As you digest the stunning events in Washington DC on January 6, consider this. There are now more US troops in this nation’s capital than in Iraq and Afghanistan. There are massive iron and concrete barriers blocking approaches to the platform where the transfer of power will take place this week—they look like the protections around the American Embassy in Baghdad.
Because I served as a US Foreign Service Officer for many years, my thoughts immediately go to this nation’s allies, and enemies, abroad. How are they seeing all this? What are they thinking?
For me, seeing this country as other nations see us started even earlier than my time in the Foreign Service.
In 1964, just after graduating from college, I hitchhiked around the world. From Ankara to Angkor Wat, I never had to wait long for a ride because I had pinned an American flag to my shirt and that flag stopped cars. It also got me invited into people’s homes, including the dirt-floored hut of a Chagga tribesman who lived on the slopes of Mount Kilimanjaro in Kenya. I remember a dinner of tomato stew, but what I remember most was a large portrait of John Kennedy hanging on the wall of that hut, next to a small altar.
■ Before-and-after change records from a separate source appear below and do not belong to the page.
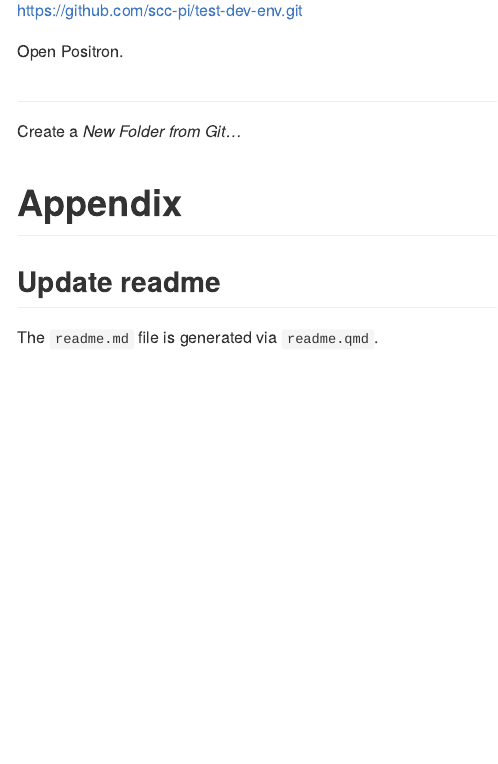
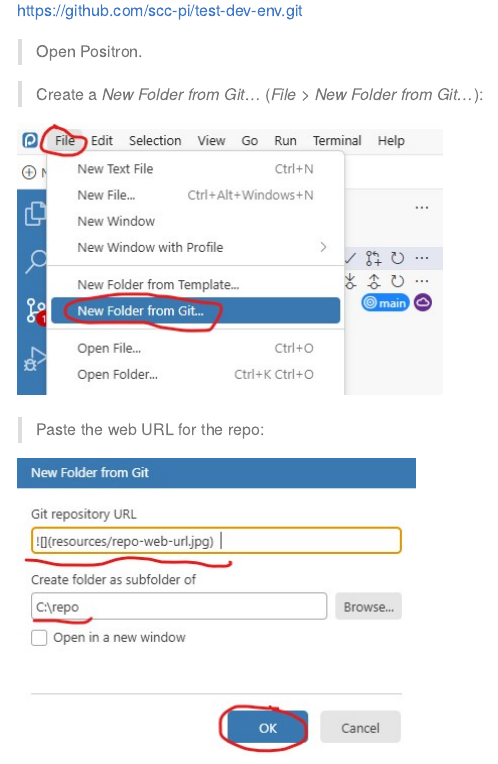
Before and after one commit to scc-pi/test-dev-env, a Quarto document (readme.qmd): the page in a window 1100 px wide, from 920 px down. The pictures show the output file readme.md that the author committed with the source, drawn offline in the style of GitHub.

Commit message:
Documented cloning repo

```diff
--- a/readme.qmd
+++ b/readme.qmd
@@ -16,10 +16,15 @@
 https://github.com/scc-pi/test-dev-env.git
 
 
-Open Positron.
+> Open Positron.
 
-##
-Create a *New Folder from Git...*
+> Create a *New Folder from Git...* (*File* > *New Folder from Git...*):
+
+![](resources/new-folder-git.jpg)
+
+> Paste the web URL for the repo:
+
+![](resources/paste-repo-url.jpg)
 
 # Appendix
 
```
Also changed, not shown: readme.md, resources/new-folder-git.jpg (added), resources/paste-repo-url.jpg (added), readme.qmd (2 more changed lines).
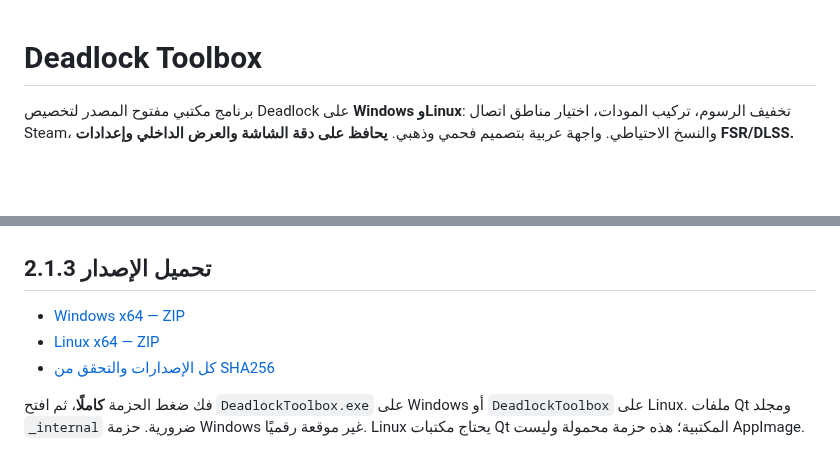
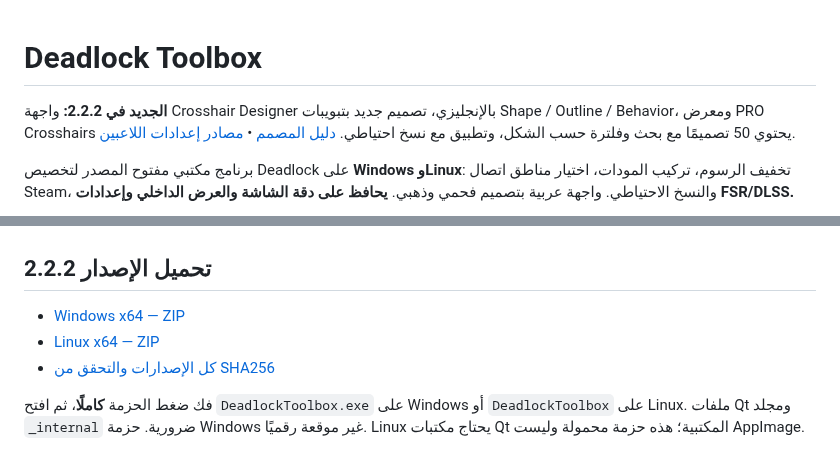
Before and after one commit to exelight7/deadlock-fps-, a Markdown page: README.md, 2 parts joined by grey strips. Drawn GitHub-style; blank space fills up the shorter version.

```diff
--- a/README.md
+++ b/README.md
@@ -1,10 +1,12 @@
 <div dir="rtl">
 
 # Deadlock Toolbox
+
+**الجديد في 2.2.2:** واجهة Crosshair Designer بالإنجليزي، تصميم جديد بتبويبات Shape / Outline / Behavior، ومعرض PRO Crosshairs يحتوي 50 تصميمًا مع بحث وفلترة حسب الشكل، وتطبيق مع نسخ احتياطي. [دليل المصمم](docs/CROSSHAIR_GUIDE.md) • [مصادر إعدادات اللاعبين](docs/CROSSHAIR_SOURCES.md).
 
 برنامج مكتبي مفتوح المصدر لتخصيص Deadlock على **Windows وLinux**: تخفيف الرسوم، تركيب المودات، اختيار مناطق اتصال Steam، والنسخ الاحتياطي. واجهة عربية بتصميم فحمي وذهبي. **يحافظ على دقة الشاشة والعرض الداخلي وإعدادات FSR/DLSS.**
 
 ![الواجهة](docs/screenshot.png)
 
-## تحميل الإصدار 2.1.3
+## تحميل الإصدار 2.2.2
 
```
Also changed, not shown: other parts of README.md (+2 -2 lines), THIRD_PARTY.md (+2 -0 lines), docs/CROSSHAIR_GUIDE.md (added, +37 -0 lines), docs/CROSSHAIR_SOURCES.md (added, +27 -0 lines), docs/RELEASE_v2.2.2.md (added, +20 -0 lines), docs/crosshair-gallery.png (added), docs/crosshair.png (added), 12 other files.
It was a wonderful time for an American to be abroad, enjoying our country’s reputation as the birthplace of democracy, an exemplar of free and fair elections and a beacon of hope for the world.
When the world watches Joe Biden’s inauguration on Wednesday, it will be watching a stunning and tragic truth: A small army will protect the elected leaders of this nation, their families and their guests, and the Capitol building and White House—not from a foreign invader—but from a violent fringe of our fellow citizens.
The United States of America, the citadel of democracy, cannot ensure the peaceful transfer of power without calling in the National Guard.
People all over the world will see that.
The first pictures the world saw of the attack on the Capitol focused on ludicrous clowns in body paint and headdresses. But it’s now clear to all that at least some of the attackers were armed and ready to do serious harm to members of Congress and the Vice President.
There are reports of Capitol insiders assisting and guiding rioters, rioters with military training and hitlists of legislators deemed traitors by the President of the United States.
That kind of concerted effort is familiar to the people of other nations.
When I was working in US missions abroad, I watched it happen so often there was almost a script for it: tinpot dictator uses state power to stay in office despite the will of the people, foments mob violence against his opponents, ignores corruption of his allies, uses propaganda to obscure truth—all with a relentless focus on power and little to no regard for the public good.
None of this, I thought, could happen in my country.
In my country there’s respect for a wondrous Constitution and a long history of elections which, by any global standard, were free and fair.
And if Malawi or Ukraine or Venezuela lacked the commitment to follow our lead, well, we could preach to them about a better way. Our way—universal suffrage, free and fair elections, peaceful transfers of power.
And now this—an American President loses his bid for reelection, flagrantly bullies election overseers and judges, demanding they overturn the results—then incites a mob of his followers to attack the nation’s legislators.
So much for the “exceptionalism” of this democracy.
Russia, China and other autocratic nations are already using our crisis to promote their closed, totalitarian societies as good models of order and efficiency—and to beat back brave citizens calling for democracy and human rights in their countries. “Just look what happens when the government isn’t tough on dissent” says the Kremlin—"rioters attack the seat of government!”
I see it every day as Director of Giraffe Heroes International, a global movement helping people the world over to stick their necks out and work on tough public problems like corruption, poor leadership, and violence. The people I work with risk their safety, and sometimes their lives, to fight for peace and justice, and have long looked to the United States as an example of how it’s done.
Our Directors in places like Zimbabwe have told me in the last week that what happened in Washington DC makes their own jobs as fighters for justice much more difficult. They can no longer point to United States as a model of a strong and stable democracy.
The corrupt and violent leaders they oppose can now make the case that what happened in America is simply the way the world is. If America can’t do it, how can anyone expect any government to work peacefully and democratically.
On the eve of Uganda's elections, President Yoweri Museveni told CNN's Christiane Amanpour that he had every right to a sixth term—and that protesters supporting his rival were equivalent to the anti-democratic rioters in Washington he’d seen on CNN the week before.
Why does it matter? Why should we care what the world thinks?
Well, it doesn’t take a genius to see that the nations of the world, despite Donald Trump’s base-pleasing “America First” slogans, are irretrievably interconnected. The most serious problems that beset every country on the planet can only be solved by working together.
With the pandemic raging and climate catastrophes mounting, we need to be an active part of our world, helping in every possible way to stop the race to disasters that affect us all.
That means we need to be trusted and respected by other nations.
Even our allies have been having a hard time doing that, in the Era of Trump.
The rips that Donald Trump and his enablers have torn in the global social and political fabric are enormous. It will take years to mend them. On January 20 we can begin.